GDP growth softened to 1.8% in the firstquarter as consumer spending andconfidence was hit by oil gasoline prices.After two strong months, job creationweakened in May, raising doubts aboutfirms’ willingness to hire.We assume that current weakness is asoft patch and that the economy willregain momentum in the second half.Fiscal tightening and deleveraging willconstrain medium-term growth rates.A large overhang of houses is preventinga recovery of the property market, withan adverse impact on households’balance-sheets.

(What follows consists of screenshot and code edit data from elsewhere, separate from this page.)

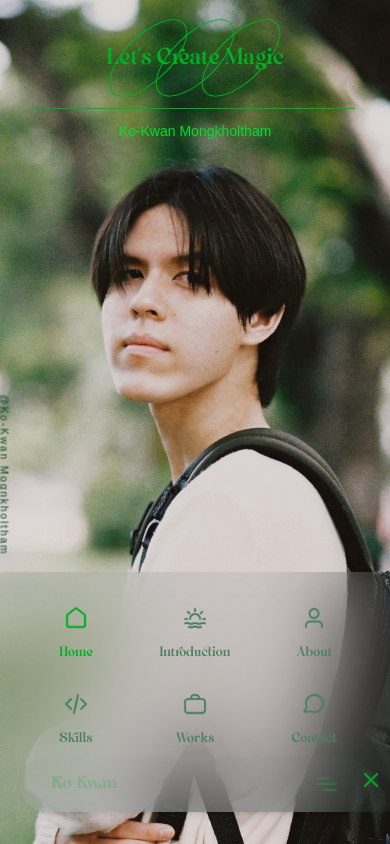
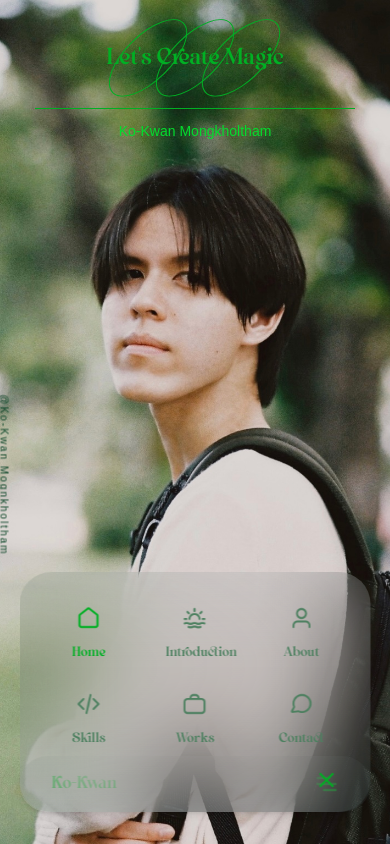
Before and after one commit to fuyunohibi/Kokwan-Mongkholtham-Portfolio-Website, a React (Vite) app: page / in a window 390 px wide. Both pictures are taken after a click on the button 326 px from the left and 784 px from the top of the page. Shown: the top 844 px of the page. Built offline with nearby package versions, Linux system fonts and the light colour scheme; a web font is replaced by a local one.

Commit message:
update navbar layout

```diff
--- a/src/components/BottomSheet.jsx
+++ b/src/components/BottomSheet.jsx
@@ -2,7 +2,7 @@ import React from 'react';
 
 const BottomSheet = ({ show, children }) => {
   return (
-    <div className={`glass-navbar fixed bottom-8 left-1/2 transform -translate-x-1/2 w-[27.5rem] h-[15rem] z-50  rounded-[2rem]
+    <div className={`glass-navbar fixed bottom-8 left-1/2 transform -translate-x-1/2 w-[90vw] mobile:w-[25rem] h-[15rem] z-50  rounded-[2rem]
         tablet:w-[30rem] flex flex-col justify-start items-center p-4 transition-all duration-300 ease-in-out
         ${ show ? 'translate-y-0 opacity-100' : 'translate-y-full opacity-0' } `}
     >
--- a/src/components/Navbar.jsx
+++ b/src/components/Navbar.jsx
@@ -38,7 +38,7 @@ const Navbar = ({ activeSection }) => {
     <>
       <nav
         className='glass-navbar shadow-md p-4 px-8 flex justify-between items-center fixed bottom-8 left-1/2 transform -translate-x-1/2 z-50
-        rounded-[2rem] w-[90vw] h-[3.5rem]
+        rounded-[2rem] w-[90vw] mobile:w-[25rem] h-[3.5rem]
         tablet:w-[30rem] tablet:h-16 laptop:top-0 laptop:bottom-auto laptop:rounded-none laptop:rounded-b-[2rem] laptop:w-screen laptop:h-[4.6rem]'
       >
         <Link
```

A strong first quarter augurs well forGermany and other “core” countriesbut fiscal austerity and high borrowingcosts will hold back the periphery.Unable to return to the markets in2012, Greece needs a top-up loan.We assume the EU/IMF will disbursethis although the German governmentis insisting on “bailing in” the privatesector, an idea opposed by the ECB.Portugal received a €78bn bailout inMay 2011. We expect Spain to meetits funding needs in the markets
The March 11th earthquake and tsunamiare having a servere impact on powersupplies and supply chainsWe have revised down our 2011 GDPforecast to -0.5%. The second quarterwill be dire but we expect a recovery inthe second half, boosted by a rebound inmanufacturing and by reconstructionactivityCoordinated international action wastaken in March to stem the appreciationof the yen
In China massive stimulus hasaggravated existing imbalances.Further tightening of monetary policyis needed to tame inflation.Elsewhere in the emerging world,monetary tightening is needed tocheck inflation. Growth is expected toremain strong on the back of robustdomestic demand.Growth in Brazil will slow to 4% as thecental bank tightens policy to controlinflation.Russia’s recovery will be supported byhigher oil prices
Oil consumption will continue to growstrongly in 2011, led by thedeveloping world. Consumption isexpected to fall in the EU and JapanDespite the collapse of Libyan output,significant spare capacity in OPECsuggests ample supply. However, anyescalation in geopolitical tensionscould disrupt our supply forecastsLoose global monetary conditionsand investors’ search for return willsupport prices
Demand is expected to weaken asmonetary tightening bites in thedeveloping world and as stimulus iswithdrawn in the mature economiesHowever, rising emerging marketincomes and urbanisation will underpinmedium-term demand growthYears of underinvestment, particularlyin agriculture, will support pricesGold prices will come under pressurein 2012 as interest rates start to riseand investors reduce their holdings
Amid high unemployment the FederalReserve will not raise its policy rateuntil late in 2012.The ECB raised its policy rate by 25basis points to 1.25% in April. Weexpect one more increase in 2011,followed by a further two in 2012.The ECB has made clear itsunwillingness to buy more peripheraleurozone government bonds.Japanese policy rates will be held atemergency levels until late 2012.
The euro is being supported by apositive interest differential in relation tothe dollar, despite debt stresses in theeurozone peripheryThe yen will be supported by Japaneseinstitutional investors’ home bias but adeclining domestic savings rate willmake it vulnerable in the medium termEmerging market currencies willcontinue to be supported by wideinterest rate and growth differentialswith OECD economies
- Oil prices remain at extremely high levels 16- Major sovereigns default as public debt surges 16- New asset bubbles burst, creating renewed financial turbulence 16- China’s economy crashes 15- Tensions over currency manipulation lead to a rise in protectionism 12
- Developed economies suffer stagflation 10- The US dollar crashes 10- The euro zone breaks up 10- Economic upheaval leads to widespread social and political unrest 9+ Oil prices slump 8